TASK INSTRUCTIONS> The answer must be every entry below, word for word, with the pictures left out.

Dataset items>
+++++

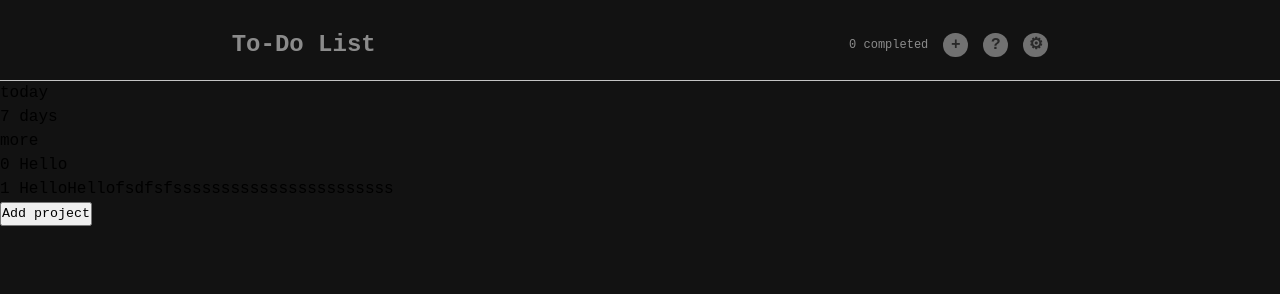
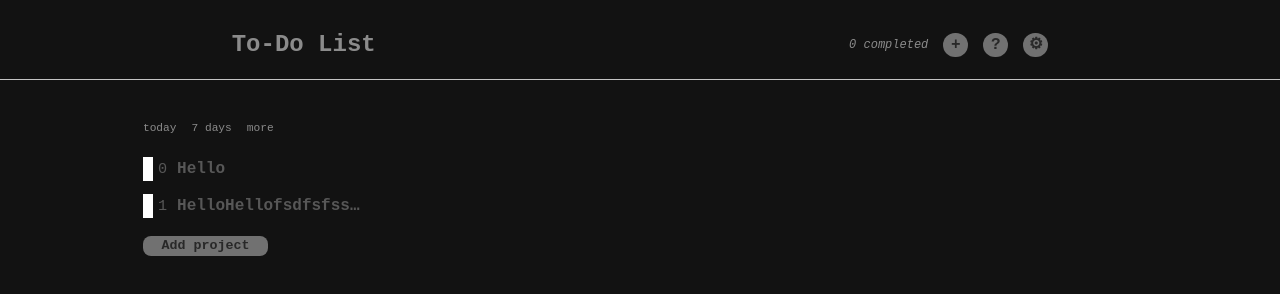
Before and after one commit to michaelrgarcia/todo-list, a plain HTML site: page index.html in a window 1280 px wide. Drawn offline with Linux system fonts and the light colour scheme.

Commit message:
Add style to sidebar

```diff
--- a/style.css
+++ b/style.css
@@ -16,22 +16,33 @@ body {
 
 #content {
     height: 100%;
+
+    display: grid;
+    grid-template-rows: 10vh 90vh;
+    grid-template-columns: 40vw 60vw;
+    align-content: center;
 }
 
 button {
     user-select: none;
 }
 
+header > *,
+#task-filter,
+#add-project {
+    color: #8b8b8b;
+}
+
 header {
     display: flex;
     justify-content: space-around;
-    align-items: center;
+    grid-column: span 3;
 
-    height: 10%;
     border-bottom: 1px solid rgba(255, 255, 255, 0.75);
 }
 
-header > * {
+header > *,
+#task-filter {
     margin-top: 10px;
 
     color: #8b8b8b;
@@ -40,6 +51,12 @@ header > * {
 #logo {
     font-size: 3vh;
     font-weight: bold;
+
+    display: flex;
+    justify-content: center;
+    align-items: center;
+    grid-column-start: 1;
+
 }
 
 #control-panel {
@@ -53,6 +70,7 @@ header > * {
 
 #control-panel > span {
     font-size: 1.5vh;
+    font-style: italic;
 }
 
 #control-panel button {
@@ -68,3 +86,111 @@ header > * {
     font-size: 1em;
     font-weight: bold;
 }
+
+#control-panel button:hover {
+    background-color: #aaa8a8bd;
+
+    cursor: pointer;
+}
+
+main {
+    display: grid;
+    grid-row-start: 2;
+
+    margin-top: 30px;
+}
+
+#sidebar {
+    grid-column-start: 1;
+
+    display: flex;
+    flex-direction: column;
+    justify-self: center;
+    gap: 10px;
+
+}
+
+#task-filter {
+    list-style-type: none;
+
+    display: flex;
+    gap: 15px;
+
+    font-size: 1.4vh;
+}
+
+#task-filter li:hover {
+    cursor: pointer;
+
+    color: #c4c4c4;
+    text-decoration: underline;
+}
+
+#projects {
+    list-style-type: none;
+
+    display: flex;
+    flex-direction: column;
+    align-self: flex-start;
+    gap: 13px;
+
+    margin-top: 10px;
+
+    color: #575757;
+}
+
+#projects li {
+    display: flex;
+    justify-content: start;
+    gap: 10px;
+
+    font-size: 2vh;
+}
+
+#projects li:hover {
+    cursor: pointer;
+    background-color: rgba(255, 255, 255, 0.5);
+}
+
+.project-name {
+    font-weight: bold;
+    align-self: center;
+
+    overflow: hidden;
+    text-overflow: ellipsis;
+    width: 15vw;
+}
+
+.project-color {
+    background-color: white;
+    width: 10px;
+}
+
+#projects .task-num {
+    font-size: 1.9vh;
+
+    align-self: flex-end;
+
+    margin-left: -5px;
+}
+
+#add-project {
+    background-color: #717171;
+    color: #282828;
+
+    font-weight: bold;
+
+    border-radius: 8px;
+    border: none;
+    margin-top: 5px;
+
+    align-self: flex-start;
+
+    width: 125px;
+}
+
+#add-project:hover {
+    cursor: pointer;
+
+    background-color: #aaa8a8bd;
+}
```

+++++

REPLY>
Before and after one commit to michaelrgarcia/todo-list, a plain HTML site: page index.html in a window 1280 px wide. Drawn offline with Linux system fonts and the light colour scheme.

Commit message:
Add style to sidebar

```diff
--- a/style.css
+++ b/style.css
@@ -16,22 +16,33 @@ body {
 
 #content {
     height: 100%;
+
+    display: grid;
+    grid-template-rows: 10vh 90vh;
+    grid-template-columns: 40vw 60vw;
+    align-content: center;
 }
 
 button {
     user-select: none;
 }
 
+header > *,
+#task-filter,
+#add-project {
+    color: #8b8b8b;
+}
+
 header {
     display: flex;
     justify-content: space-around;
-    align-items: center;
+    grid-column: span 3;
 
-    height: 10%;
     border-bottom: 1px solid rgba(255, 255, 255, 0.75);
 }
 
-header > * {
+header > *,
+#task-filter {
     margin-top: 10px;
 
     color: #8b8b8b;
@@ -40,6 +51,12 @@ header > * {
 #logo {
     font-size: 3vh;
     font-weight: bold;
+
+    display: flex;
+    justify-content: center;
+    align-items: center;
+    grid-column-start: 1;
+
 }
 
 #control-panel {
@@ -53,6 +70,7 @@ header > * {
 
 #control-panel > span {
     font-size: 1.5vh;
+    font-style: italic;
 }
 
 #control-panel button {
@@ -68,3 +86,111 @@ header > * {
     font-size: 1em;
     font-weight: bold;
 }
+
+#control-panel button:hover {
+    background-color: #aaa8a8bd;
+
+    cursor: pointer;
+}
+
+main {
+    display: grid;
+    grid-row-start: 2;
+
+    margin-top: 30px;
+}
+
+#sidebar {
+    grid-column-start: 1;
+
+    display: flex;
+    flex-direction: column;
+    justify-self: center;
+    gap: 10px;
+
+}
+
+#task-filter {
+    list-style-type: none;
+
+    display: flex;
+    gap: 15px;
+
+    font-size: 1.4vh;
+}
+
+#task-filter li:hover {
+    cursor: pointer;
+
+    color: #c4c4c4;
+    text-decoration: underline;
+}
+
+#projects {
+    list-style-type: none;
+
+    display: flex;
+    flex-direction: column;
+    align-self: flex-start;
+    gap: 13px;
+
+    margin-top: 10px;
+
+    color: #575757;
+}
+
+#projects li {
+    display: flex;
+    justify-content: start;
+    gap: 10px;
+
+    font-size: 2vh;
+}
+
+#projects li:hover {
+    cursor: pointer;
+    background-color: rgba(255, 255, 255, 0.5);
+}
+
+.project-name {
+    font-weight: bold;
+    align-self: center;
+
+    overflow: hidden;
+    text-overflow: ellipsis;
+    width: 15vw;
+}
+
+.project-color {
+    background-color: white;
+    width: 10px;
+}
+
+#projects .task-num {
+    font-size: 1.9vh;
+
+    align-self: flex-end;
+
+    margin-left: -5px;
+}
+
+#add-project {
+    background-color: #717171;
+    color: #282828;
+
+    font-weight: bold;
+
+    border-radius: 8px;
+    border: none;
+    margin-top: 5px;
+
+    align-self: flex-start;
+
+    width: 125px;
+}
+
+#add-project:hover {
+    cursor: pointer;
+
+    background-color: #aaa8a8bd;
+}
```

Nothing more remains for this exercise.